The coronavirus pandemic has had wide reaching effects across a number of industries, but as stay-at-home orders spread, the transportation sector has been one of the most heavily affected. There has been an unprecedented decline in traffic throughout cities across the globe as commuting has effectively ground to a halt. But what about air travel?
As people have ceased traveling, and as the tight quarters of airports and airplanes are often seen as breeding grounds for sickness, air travel is facing an extraordinary downturn. In the U.S., the airline industry has seen flights drop 95% compared to last year. Globally, flights are down 63% overall. This has led to over 16,000 of the world’s commercial aircraft being grounded. Though, what exactly has become of all those planes? Commercial jetliners can’t simply sit in a hanger for weeks on end and then immediately be recalled back into service; planes need regular maintenance to make sure they remain safe and properly functioning.
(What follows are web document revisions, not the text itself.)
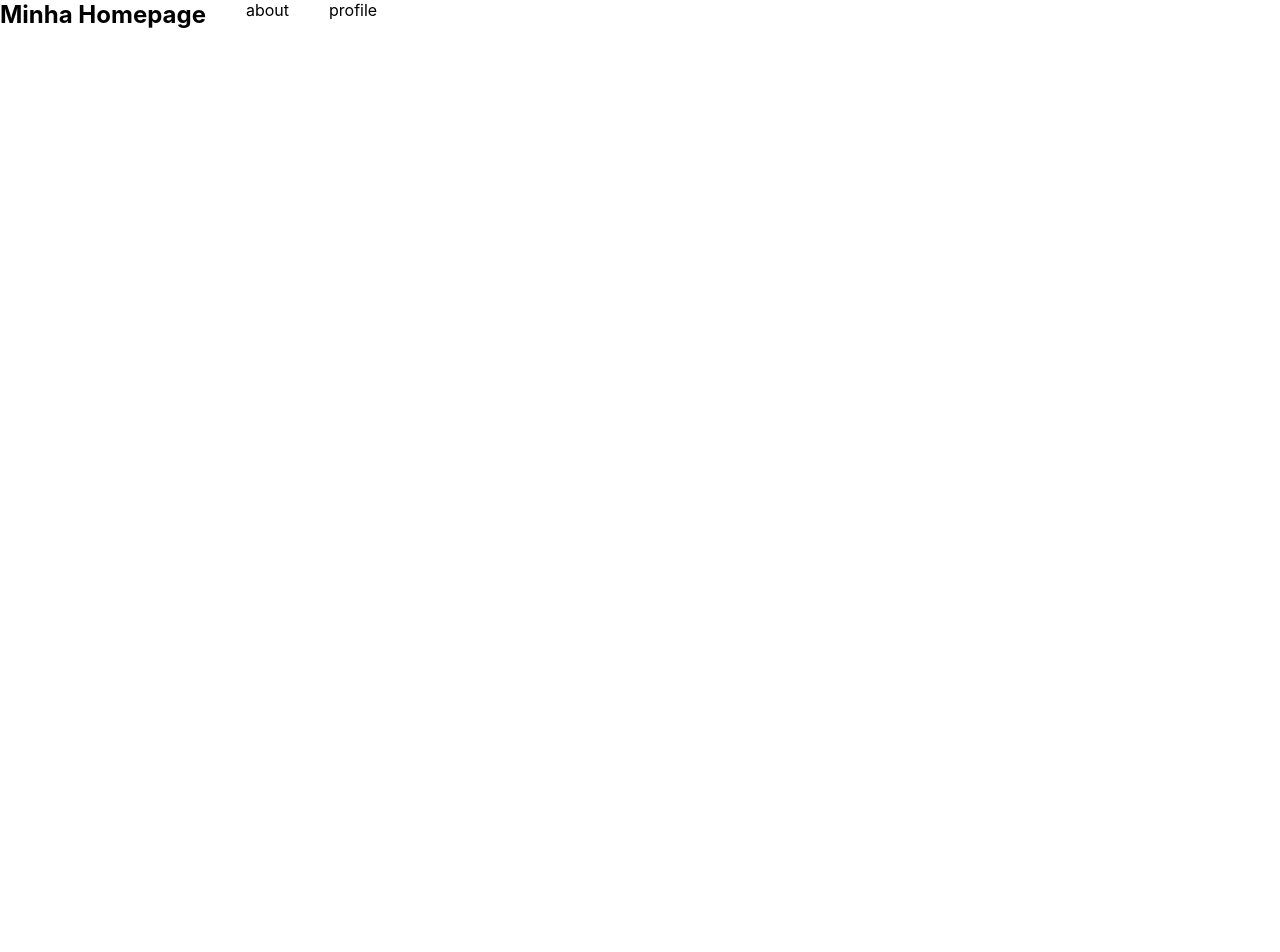
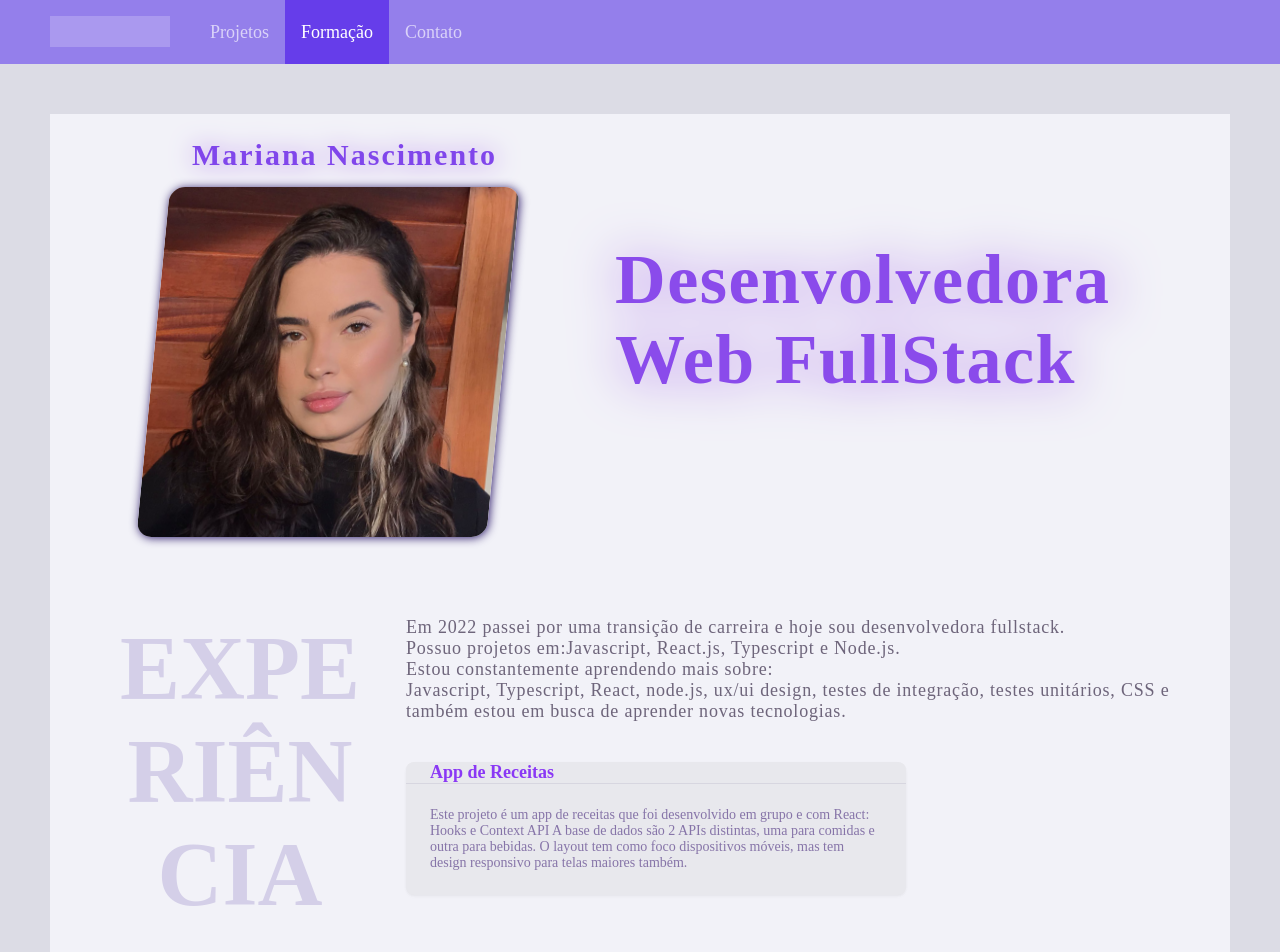
Before and after one commit to MariSIN/Portfolio, a React (Create React App) app in the folder portfolio/: page / in a window 1280 px wide. Shown: the top 952 px of the page. Before the commit the page ends 800 px from the top, so only its background shows below. Built offline with nearby package versions, Linux system fonts and the light colour scheme.

Commit message:
ant design

```diff
--- a/portfolio/package.json
+++ b/portfolio/package.json
@@ -6,6 +6,7 @@
     "@testing-library/jest-dom": "^5.16.5",
     "@testing-library/react": "^13.4.0",
     "@testing-library/user-event": "^13.5.0",
+    "antd": "^5.4.2",
     "react": "^18.2.0",
     "react-dom": "^18.2.0",
     "react-router-dom": "^5.3.3",
--- a/portfolio/src/App.css
+++ /dev/null
@@ -1,33 +0,0 @@
-.App {
-  text-align: center;
-}
-
-* {
-  margin: 0;
-  padding: 0;
-}
-
-header {
-  display: flex;
-  align-items: center;
-  justify-content: space-between;
-  padding: 20px;
-  padding-left: 40px;
-  padding-right: 40px;
-}
-
-a {
-  text-decoration: none;
-  color: black;
-}
-
-.links {
-  display: flex;
-  gap: 40px;
-}
-
-.foto-mariana {
-  width: 250px;
-  margin-left: 30px;
-  margin-top: 40px;
-}
--- a/portfolio/src/App.js
+++ /dev/null
@@ -1,26 +0,0 @@
-import React from 'react';
-import './App.css';
-import { BrowserRouter, Route, Link } from 'react-router-dom';
-import Home from './components/Home';
-import About from './components/About';
-import Profile from './components/Profile';
-
-class App extends React.Component {
-  render() {
-    return (
-      <>
-        <nav className="links">
-          <BrowserRouter>
-              <Home exact path="/" component={ Home } />
-              <Link to="/about">about
-              <Route path="/about" component={ About } /></Link>
-              <Link to="/profile">profile
-              <Route path="/profile" component={ Profile } /></Link>
-          </BrowserRouter>
-        </nav>
-      </>
-    );
-  }
-}
-
-export default App;
--- /dev/null
+++ b/portfolio/src/App.jsx
@@ -0,0 +1,91 @@
+import { ConfigProvider, Layout, Menu } from 'antd';
+import SobreMim from './components/sobreMim';
+
+const { Header, Content, Footer } = Layout;
+
+const config = {
+	colorPrimary: '#663DEA',
+	colorBgBase: '#DBD9FC',
+	colorTextBase: '#5B5169',
+  colorTextHeading: '#8A38F5',
+	fontSizeHeading1: '70px',
+  fontSizeHeading2: '30px',
+  fontSizeHeading3: '90px',
+  fontFamily: 'Raleway',
+  fontSize: '18px',
+};
+
+function App() {
+	return (
+		<ConfigProvider
+			theme={{
+				token: { ...config, colorLink: '#9254de', colorLinkHover: '#A494E9' },
+			}}>
+			<Layout>
+				<Header
+					style={{
+						position: 'sticky',
+						top: 0,
+						zIndex: 1,
+						width: '100%',
+						background: '#947FEB',
+					}}>
+					<div
+						style={{
+							float: 'left',
+							width: 120,
+							height: 31,
+							margin: '16px 24px 16px 0',
+							background: 'rgba(255, 255, 255, 0.2)',
+						}}
+					/>
+					<Menu
+						theme='dark'
+						mode='horizontal'
+						defaultSelectedKeys={['2']}
+						style={{ background: '#947FEB', color: '#391085' }}>
+						<Menu.Item
+							key='1'
+						>
+							Projetos
+						</Menu.Item>
+						<Menu.Item
+							key='2'
+						>
+							Formação
+						</Menu.Item>
+						<Menu.Item
+							key='3'
+						>
+							Contato
+						</Menu.Item>
+					</Menu>
+				</Header>
+				<Content
+					className='site-layout'
+					style={{
+						padding: '50px',
+						width: '100%',
+					}}>
+					<div
+						style={{
+							padding: 24,
+							minHeight: 380,
+							background: '#F2F2F8',
+						}}>
+						<SobreMim />
+					</div>
+				</Content>
+				<Footer
+					style={{
+						textAlign: 'center',
+						background: '#6D53EB',
+					}}>
+					Ant Design ©2023 Created by Ant UED
+				</Footer>
+			</Layout>
+		</ConfigProvider>
+	);
+}
+
+export default App;
--- a/portfolio/src/components/About.js
+++ /dev/null
@@ -1,26 +0,0 @@
-import React, { Component } from 'react';
-import { Link } from 'react-router-dom';
-
-class About extends Component {
-  render() {
-    return (
-      <div>
-        <p>
-          Meu nome é Mariana, tenho 24 anos e sou natural de Itaperuna, RJ. Sou
-          formada em Enfermagem mas nunca atuei na área. Atualmente faço um
-          curso de desenvolvimento web fullstack da Trybe e estou passando por
-          uma transição de carreira. Neste curso aprendi os fundamentos do
-          desenvolvimento web, e estou aprendendo desenvolvimento Front-end. O
-          próximo módulo será Back-end. Também irei desenvolver conhecimentos
-          sobre ciência da computação, metodologias ágeis e habilidades
-          comportamentais. Estudo também UX/UI design pela Origamid. Sou
-          musicista, toco profissionalmente em eventos e dou aula de flauta
-          transversal.
-        </p>
-        <Link to="/">Voltar à Home</Link>
-      </div>
-    );
-  }
-}
-
-export default About;
--- a/portfolio/src/components/Home.js
+++ /dev/null
@@ -1,13 +0,0 @@
-import React, { Component } from 'react';
-
-class Home extends Component {
-  render() {
-    return (
-      <main>
-        <h1>Minha Homepage</h1>
-      </main>
-    );
-  }
-}
-
-export default Home;
--- a/portfolio/src/components/Profile.js
+++ /dev/null
@@ -1,16 +0,0 @@
-import React, { Component } from 'react';
-import { Link } from 'react-router-dom';
-import Mariana from '../img/Mariana.png'
-
-class Profile extends Component {
-  render() {
-    return (
-      <main>
-        <img src={ Mariana } alt='Mariana' className='foto-mariana' />
-        <Link to="/">Voltar à Home</Link>
-      </main>
-    );
-  }
-}
-
-export default Profile;
--- /dev/null
+++ b/portfolio/src/components/sobreMim.jsx
@@ -0,0 +1,123 @@
+import { Card, Col, Divider, Image, Row, Typography } from 'antd';
+import { Content } from 'antd/es/layout/layout';
+import mariana from '../img/Mariana.png';
+
+function SobreMim() {
+	return (
+		<>
+			<Row justify='middle'>
+				<Col
+					flex={4}
+					align='middle'>
+					<Typography.Title
+						level={2}
+						style={{
+							textAlign: 'center',
+							filter: 'drop-shadow(1px 1px 12px #b37feb)',
+							fontFamily: 'Bad Script',
+							color: '#8046EB',
+							letterSpacing: '2px',
+						}}>
+						Mariana Nascimento
+					</Typography.Title>
+					<Image
+						src={mariana}
+						alt='mariana'
+						width={350}
+						style={{
+							borderRadius: '15px',
+							boxShadow: '1px 1px 10px #2E1C6B',
+							transform: 'skew(-5.5deg) scale(1)',
+							transformOrigin: 'left top',
+						}}
+					/>
+				</Col>
+				<Col flex={2}>
+					<Typography.Title
+						level={1}
+						style={{
+							textAlign: 'left',
+							fontFamily: 'Edu TAS Beginner',
+							filter: 'drop-shadow(1px 1px 25px #b37feb)',
+							color: '#8A4BEB',
+							letterSpacing: '1.5px',
+						}}>
+						Desenvolvedora
+						<br /> Web FullStack
+					</Typography.Title>
+				</Col>
+			</Row>
+			<Row
+				style={{ marginTop: '80px' }}
+				justify='space-evenly'>
+				<Col
+					flex='auto'
+					align='middle'>
+					<Typography.Title
+						level={3}
+						style={{ color: '#D4CFE8' }}>
+						EXPE
+						<br />
+						RIÊN
+						<br />
+						CIA
+					</Typography.Title>
+				</Col>
+				<Col flex='800px'>
+					<Content>
+						<Typography.Text style={{ letterSpacing: '0.8px' }}>
+							Em 2022 passei por uma transição de carreira e hoje sou
+							desenvolvedora fullstack. <br />
+							Possuo projetos em:Javascript, React.js, Typescript e Node.js.{' '}
+							<br />
+							Estou constantemente aprendendo mais sobre:
+							<br />
+							Javascript, Typescript, React, node.js, ux/ui design, testes de
+							integração, testes unitários, CSS e também estou em busca de
+							aprender novas tecnologias.
+						</Typography.Text>
+                        <br />
+						<a href='https://github.com/MariSIN/recipe-app'>
+							<Card
+								title='App de Receitas'
+								bordered={false}
+								style={{
+									width: 500,
+									marginTop: 40,
+									color: '#8674A8',
+								}}>
+
+								<p style={{ fontSize: 14 }}>
+									Este projeto é um app de receitas que foi desenvolvido em
+									grupo e com React: Hooks e Context API A base de dados são 2 APIs
+									distintas, uma para comidas e outra para bebidas. O layout tem
+									como foco dispositivos móveis, mas tem design responsivo para
+									telas maiores também.
+								</p>
+							</Card>
+						</a>
+					</Content>
+				</Col>
+			</Row>
+			<Divider orientation='left'>Raw flex style</Divider>
+			<Row>
+				<Col flex='1 1 200px'>1 1 200px</Col>
+				<Col flex='0 1 300px'>0 1 300px</Col>
+			</Row>
+
+			<Row wrap={false}>
+				<Col flex='none'>
+					<div
+						style={{
+							padding: '0 16px',
+						}}>
+						none
+					</div>
+				</Col>
+				<Col flex='auto'>auto with no-wrap</Col>
+			</Row>
+		</>
+	);
+}
+
+export default SobreMim;
--- a/portfolio/src/index.css
+++ b/portfolio/src/index.css
@@ -1,13 +1,11 @@
-body {
-  margin: 0;
-  font-family: -apple-system, BlinkMacSystemFont, 'Segoe UI', 'Roboto', 'Oxygen',
-    'Ubuntu', 'Cantarell', 'Fira Sans', 'Droid Sans', 'Helvetica Neue',
-    sans-serif;
-  -webkit-font-smoothing: antialiased;
-  -moz-osx-font-smoothing: grayscale;
+* {
+    margin: 0;
+    padding: 0;
 }
 
-code {
-  font-family: source-code-pro, Menlo, Monaco, Consolas, 'Courier New',
-    monospace;
+main .content {
+    width: 100%;
+    height: 100vh;
 }
+
+@import url('https://fonts.googleapis.com/css2?family=Bad+Script&family=Edu+TAS+Beginner:wght@600&family=Raleway:wght@500;600&display=swap');
--- a/portfolio/src/index.js
+++ b/portfolio/src/index.js
@@ -1,17 +1,20 @@
+import { ConfigProvider } from 'antd';
+import 'antd/dist/antd';
+import ptBR from 'antd/lib/locale/pt_BR';
 import React from 'react';
 import ReactDOM from 'react-dom/client';
+import App from './App';
 import './index.css';
-import App from './App';
 import reportWebVitals from './reportWebVitals';
 
 const root = ReactDOM.createRoot(document.getElementById('root'));
 root.render(
   <React.StrictMode>
-    <App />
+    <ConfigProvider locale={ ptBR }>
+      <App />
+    </ConfigProvider>
   </React.StrictMode>
 );
 
-// If you want to start measuring performance in your app, pass a function
-// to log results (for example: reportWebVitals(console.log))
-// or send to an analytics endpoint. Learn more: https://bit.ly/CRA-vitals
+
 reportWebVitals();
```
Also changed, not shown: 1 other file (tests, documents, lock files or other folders).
Some airlines are suffering more than others: the largest of long-haul airplanes are seeing the least use, with essentially every single A-380 in the world currently grounded, meaning the situation is particularly dire for airlines focused on international travel. So how are airlines responding? CNBC takes a deeper look into how airlines are dealing with their surplus of planes, and the outlook for the future of commercial aviation.